In Conclusion [part only]
Northamptonshire is rich in churches, country houses and pretty villages, but it cannot be said that the county is rich in impressive public houses. Certainly pubs abound but generally they are not the type which would feature in a county guide book, or which have a fascinating historical aspect similar to those to be found for example in Nottinghamshire.
Northamptonshire's pubs, however, have been the 'man in the street's' prime source of relaxation since the days of the Industrial Revolution, and indeed before.

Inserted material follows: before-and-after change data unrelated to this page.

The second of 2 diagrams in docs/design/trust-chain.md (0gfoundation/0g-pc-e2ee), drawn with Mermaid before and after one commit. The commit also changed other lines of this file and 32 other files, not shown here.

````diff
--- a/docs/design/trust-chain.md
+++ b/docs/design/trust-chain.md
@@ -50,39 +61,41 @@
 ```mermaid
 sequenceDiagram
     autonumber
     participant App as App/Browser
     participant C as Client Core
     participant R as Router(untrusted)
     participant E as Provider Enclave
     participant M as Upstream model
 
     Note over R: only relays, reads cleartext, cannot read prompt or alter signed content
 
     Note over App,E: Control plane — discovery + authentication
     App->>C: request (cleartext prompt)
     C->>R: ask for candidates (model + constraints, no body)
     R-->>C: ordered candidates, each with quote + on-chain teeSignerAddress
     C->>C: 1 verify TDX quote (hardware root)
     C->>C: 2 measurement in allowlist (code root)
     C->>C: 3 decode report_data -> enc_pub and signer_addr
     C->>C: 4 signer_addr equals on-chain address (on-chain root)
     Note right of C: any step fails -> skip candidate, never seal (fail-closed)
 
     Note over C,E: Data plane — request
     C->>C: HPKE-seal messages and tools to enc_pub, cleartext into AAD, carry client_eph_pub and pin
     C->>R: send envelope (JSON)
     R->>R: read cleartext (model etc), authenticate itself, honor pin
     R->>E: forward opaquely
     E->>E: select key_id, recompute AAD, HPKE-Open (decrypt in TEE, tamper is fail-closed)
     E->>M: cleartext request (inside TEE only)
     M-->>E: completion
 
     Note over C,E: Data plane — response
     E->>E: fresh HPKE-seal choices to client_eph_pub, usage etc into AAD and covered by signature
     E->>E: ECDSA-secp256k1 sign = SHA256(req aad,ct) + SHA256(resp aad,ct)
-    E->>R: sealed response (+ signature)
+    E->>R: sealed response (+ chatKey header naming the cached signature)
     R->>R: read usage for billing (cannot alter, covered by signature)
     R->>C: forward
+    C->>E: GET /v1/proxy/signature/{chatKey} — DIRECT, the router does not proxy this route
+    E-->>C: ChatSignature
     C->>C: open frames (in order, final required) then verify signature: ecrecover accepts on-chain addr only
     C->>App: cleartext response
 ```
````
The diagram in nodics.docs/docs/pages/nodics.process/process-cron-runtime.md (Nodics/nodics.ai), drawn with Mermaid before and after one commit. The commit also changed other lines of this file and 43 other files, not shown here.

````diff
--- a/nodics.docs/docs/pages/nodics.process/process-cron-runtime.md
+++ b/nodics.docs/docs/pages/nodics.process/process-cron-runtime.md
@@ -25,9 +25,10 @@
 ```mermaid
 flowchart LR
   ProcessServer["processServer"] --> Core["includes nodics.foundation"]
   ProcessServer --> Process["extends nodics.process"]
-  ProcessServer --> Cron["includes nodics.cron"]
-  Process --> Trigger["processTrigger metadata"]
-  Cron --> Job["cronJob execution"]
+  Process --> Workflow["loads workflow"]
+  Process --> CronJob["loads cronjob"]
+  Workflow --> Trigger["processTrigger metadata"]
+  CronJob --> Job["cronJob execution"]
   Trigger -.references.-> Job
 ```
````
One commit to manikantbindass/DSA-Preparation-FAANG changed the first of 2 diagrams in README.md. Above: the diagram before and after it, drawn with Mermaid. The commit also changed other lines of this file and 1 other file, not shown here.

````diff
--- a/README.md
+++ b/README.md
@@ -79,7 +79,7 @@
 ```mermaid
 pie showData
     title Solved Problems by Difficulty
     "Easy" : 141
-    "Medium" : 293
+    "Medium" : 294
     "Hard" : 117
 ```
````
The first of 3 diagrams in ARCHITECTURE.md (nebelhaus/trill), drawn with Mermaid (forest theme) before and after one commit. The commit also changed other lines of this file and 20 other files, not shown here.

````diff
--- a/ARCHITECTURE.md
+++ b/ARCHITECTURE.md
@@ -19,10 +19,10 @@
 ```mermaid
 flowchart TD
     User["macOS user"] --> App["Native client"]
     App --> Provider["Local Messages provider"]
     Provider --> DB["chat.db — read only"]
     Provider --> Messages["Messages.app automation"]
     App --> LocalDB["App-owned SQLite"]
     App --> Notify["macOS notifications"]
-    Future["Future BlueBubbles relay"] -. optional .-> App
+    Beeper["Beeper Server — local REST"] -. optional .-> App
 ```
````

It is not the object here to look at the history of the pubs mentioned in the previous chapters. Few date back for more than one hundred years, the Green Dragon, at Higham Ferrers being a notable exception. All of them however, new or old, have this common denominator of serving a need or of being a centre for a group activity. Man does not visit a pub just to drink; beer and spirits can be consumed in his own home. Man is by nature a 'herd' animal and it is this instinct which compels the average man to gather with his fellows and take part in some mutual interest. Obviously limited by the size of available rooms, these interests are usually of a minority appeal, Pigeon fancying, Skittles playing, darts matches and the like. Evidence of the Lodges of the Antediluvian Order of Buffaloes is present in many of Northamptonshire’s public houses. Rotarians, Traders, Wine makers, photographers, all make use of their particular favourite public house.
It is small wonder that the jazz musicians of Northamptonshire decided to take their music into the pubs rather than the village hall or the theatre stage. Here were 'club' rooms tailored to the correct dimensions, with, in some cases, the nucleus of a ready-made audience waiting to see what prospects of entertainment this comparatively new idea would provide, is mentioned in the opening chapter, jazz, anywhere else in the world other than Britain is an expensive commodity, and now the opportunity presented itself to listen and presumably enjoy jazz for the price of a pint.